(RECORD EXCERPTS Opens)

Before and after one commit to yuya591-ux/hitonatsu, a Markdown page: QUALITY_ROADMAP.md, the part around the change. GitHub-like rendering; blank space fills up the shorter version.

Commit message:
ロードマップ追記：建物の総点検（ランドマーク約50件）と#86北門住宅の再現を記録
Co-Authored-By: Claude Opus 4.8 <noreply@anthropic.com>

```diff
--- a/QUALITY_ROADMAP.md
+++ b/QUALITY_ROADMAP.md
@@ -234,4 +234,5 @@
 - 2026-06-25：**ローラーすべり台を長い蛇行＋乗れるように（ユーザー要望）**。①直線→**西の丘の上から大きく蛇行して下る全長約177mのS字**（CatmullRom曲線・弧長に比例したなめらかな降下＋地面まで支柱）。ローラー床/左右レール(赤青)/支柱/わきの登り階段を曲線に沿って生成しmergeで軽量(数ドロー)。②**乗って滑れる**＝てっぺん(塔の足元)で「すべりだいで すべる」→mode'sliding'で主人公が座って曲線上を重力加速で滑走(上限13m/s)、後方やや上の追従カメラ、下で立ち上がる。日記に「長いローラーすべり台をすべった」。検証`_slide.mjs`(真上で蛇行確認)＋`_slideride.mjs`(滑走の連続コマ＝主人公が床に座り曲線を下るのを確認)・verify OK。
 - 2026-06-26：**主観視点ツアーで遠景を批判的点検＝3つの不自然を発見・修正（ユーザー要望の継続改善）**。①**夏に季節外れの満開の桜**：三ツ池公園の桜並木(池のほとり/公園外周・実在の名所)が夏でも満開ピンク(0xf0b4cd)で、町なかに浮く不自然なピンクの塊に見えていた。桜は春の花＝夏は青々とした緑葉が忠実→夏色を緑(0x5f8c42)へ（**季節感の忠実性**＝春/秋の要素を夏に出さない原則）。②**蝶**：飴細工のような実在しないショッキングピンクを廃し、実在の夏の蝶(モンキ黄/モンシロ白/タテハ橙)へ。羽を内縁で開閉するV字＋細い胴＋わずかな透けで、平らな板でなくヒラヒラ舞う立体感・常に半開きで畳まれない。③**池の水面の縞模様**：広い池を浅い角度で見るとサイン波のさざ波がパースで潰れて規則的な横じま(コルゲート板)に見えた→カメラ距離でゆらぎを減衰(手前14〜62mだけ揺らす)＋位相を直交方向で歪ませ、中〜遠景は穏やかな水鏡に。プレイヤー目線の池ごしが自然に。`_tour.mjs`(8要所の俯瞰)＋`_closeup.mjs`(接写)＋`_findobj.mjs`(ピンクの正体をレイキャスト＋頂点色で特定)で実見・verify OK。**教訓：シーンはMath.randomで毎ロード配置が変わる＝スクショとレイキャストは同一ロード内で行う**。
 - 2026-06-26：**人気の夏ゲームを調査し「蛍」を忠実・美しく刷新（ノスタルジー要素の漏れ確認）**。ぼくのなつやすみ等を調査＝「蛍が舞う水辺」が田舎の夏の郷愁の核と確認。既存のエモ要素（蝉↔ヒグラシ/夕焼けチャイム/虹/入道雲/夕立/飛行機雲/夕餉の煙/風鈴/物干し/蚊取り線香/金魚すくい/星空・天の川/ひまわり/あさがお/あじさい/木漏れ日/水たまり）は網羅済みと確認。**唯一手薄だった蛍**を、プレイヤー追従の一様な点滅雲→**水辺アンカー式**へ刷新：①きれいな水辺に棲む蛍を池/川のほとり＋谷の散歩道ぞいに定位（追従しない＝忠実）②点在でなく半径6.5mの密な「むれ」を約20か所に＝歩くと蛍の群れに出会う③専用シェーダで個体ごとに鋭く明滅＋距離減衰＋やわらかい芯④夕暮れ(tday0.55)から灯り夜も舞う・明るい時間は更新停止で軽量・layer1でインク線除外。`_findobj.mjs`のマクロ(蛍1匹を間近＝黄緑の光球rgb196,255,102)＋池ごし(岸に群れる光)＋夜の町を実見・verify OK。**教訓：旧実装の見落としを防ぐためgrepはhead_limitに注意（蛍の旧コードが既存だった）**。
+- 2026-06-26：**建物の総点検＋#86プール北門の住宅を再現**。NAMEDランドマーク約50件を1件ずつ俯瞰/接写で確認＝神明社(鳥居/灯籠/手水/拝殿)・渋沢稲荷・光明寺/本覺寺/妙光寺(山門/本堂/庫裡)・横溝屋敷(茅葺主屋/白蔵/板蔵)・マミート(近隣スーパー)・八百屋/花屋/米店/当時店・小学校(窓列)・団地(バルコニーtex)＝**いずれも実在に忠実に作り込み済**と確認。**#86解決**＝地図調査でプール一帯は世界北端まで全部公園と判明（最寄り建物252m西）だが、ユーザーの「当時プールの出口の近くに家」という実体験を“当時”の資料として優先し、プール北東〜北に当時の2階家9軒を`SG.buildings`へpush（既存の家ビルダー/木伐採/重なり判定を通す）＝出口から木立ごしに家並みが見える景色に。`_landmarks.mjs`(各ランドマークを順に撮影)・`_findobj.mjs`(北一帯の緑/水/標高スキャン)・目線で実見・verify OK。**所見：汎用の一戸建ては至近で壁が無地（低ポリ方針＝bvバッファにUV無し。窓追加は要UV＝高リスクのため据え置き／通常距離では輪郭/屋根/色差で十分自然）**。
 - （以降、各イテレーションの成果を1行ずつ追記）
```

(RECORD EXCERPTS Closes)
(RECORD EXCERPTS Opens)

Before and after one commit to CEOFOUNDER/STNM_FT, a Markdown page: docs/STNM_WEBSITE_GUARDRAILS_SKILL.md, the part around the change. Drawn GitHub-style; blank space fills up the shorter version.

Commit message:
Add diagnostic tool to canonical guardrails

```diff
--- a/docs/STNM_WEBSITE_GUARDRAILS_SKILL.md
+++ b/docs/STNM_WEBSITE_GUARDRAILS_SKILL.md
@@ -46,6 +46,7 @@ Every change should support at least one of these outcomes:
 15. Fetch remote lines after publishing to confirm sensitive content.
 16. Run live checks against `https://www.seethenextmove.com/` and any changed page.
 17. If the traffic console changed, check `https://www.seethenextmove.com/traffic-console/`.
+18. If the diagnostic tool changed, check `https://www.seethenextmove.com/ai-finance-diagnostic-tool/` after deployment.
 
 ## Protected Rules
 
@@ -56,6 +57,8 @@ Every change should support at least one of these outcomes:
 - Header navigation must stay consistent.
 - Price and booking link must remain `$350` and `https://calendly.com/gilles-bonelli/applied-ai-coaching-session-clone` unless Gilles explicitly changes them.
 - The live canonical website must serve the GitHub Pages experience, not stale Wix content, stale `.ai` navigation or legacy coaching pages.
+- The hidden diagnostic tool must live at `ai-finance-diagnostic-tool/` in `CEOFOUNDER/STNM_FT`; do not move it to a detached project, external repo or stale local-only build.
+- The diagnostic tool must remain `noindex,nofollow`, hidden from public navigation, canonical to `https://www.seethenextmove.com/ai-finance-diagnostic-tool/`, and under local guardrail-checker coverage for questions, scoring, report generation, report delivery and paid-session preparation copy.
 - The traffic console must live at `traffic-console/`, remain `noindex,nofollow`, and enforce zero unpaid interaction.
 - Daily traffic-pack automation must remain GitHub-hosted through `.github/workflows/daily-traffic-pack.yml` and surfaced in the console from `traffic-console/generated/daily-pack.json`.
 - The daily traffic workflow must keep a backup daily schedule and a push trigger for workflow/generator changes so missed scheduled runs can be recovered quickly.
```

(RECORD EXCERPTS Closes)

■ **REQUIREMENT**: For each line in the data that contains the string "support", give a copy of that line.

■ **REPLY TO THE TASK**:
@@ -46,6 +46,7 @@ Every change should support at least one of these outcomes:
@@ -56,6 +57,8 @@ Every change should support at least one of these outcomes:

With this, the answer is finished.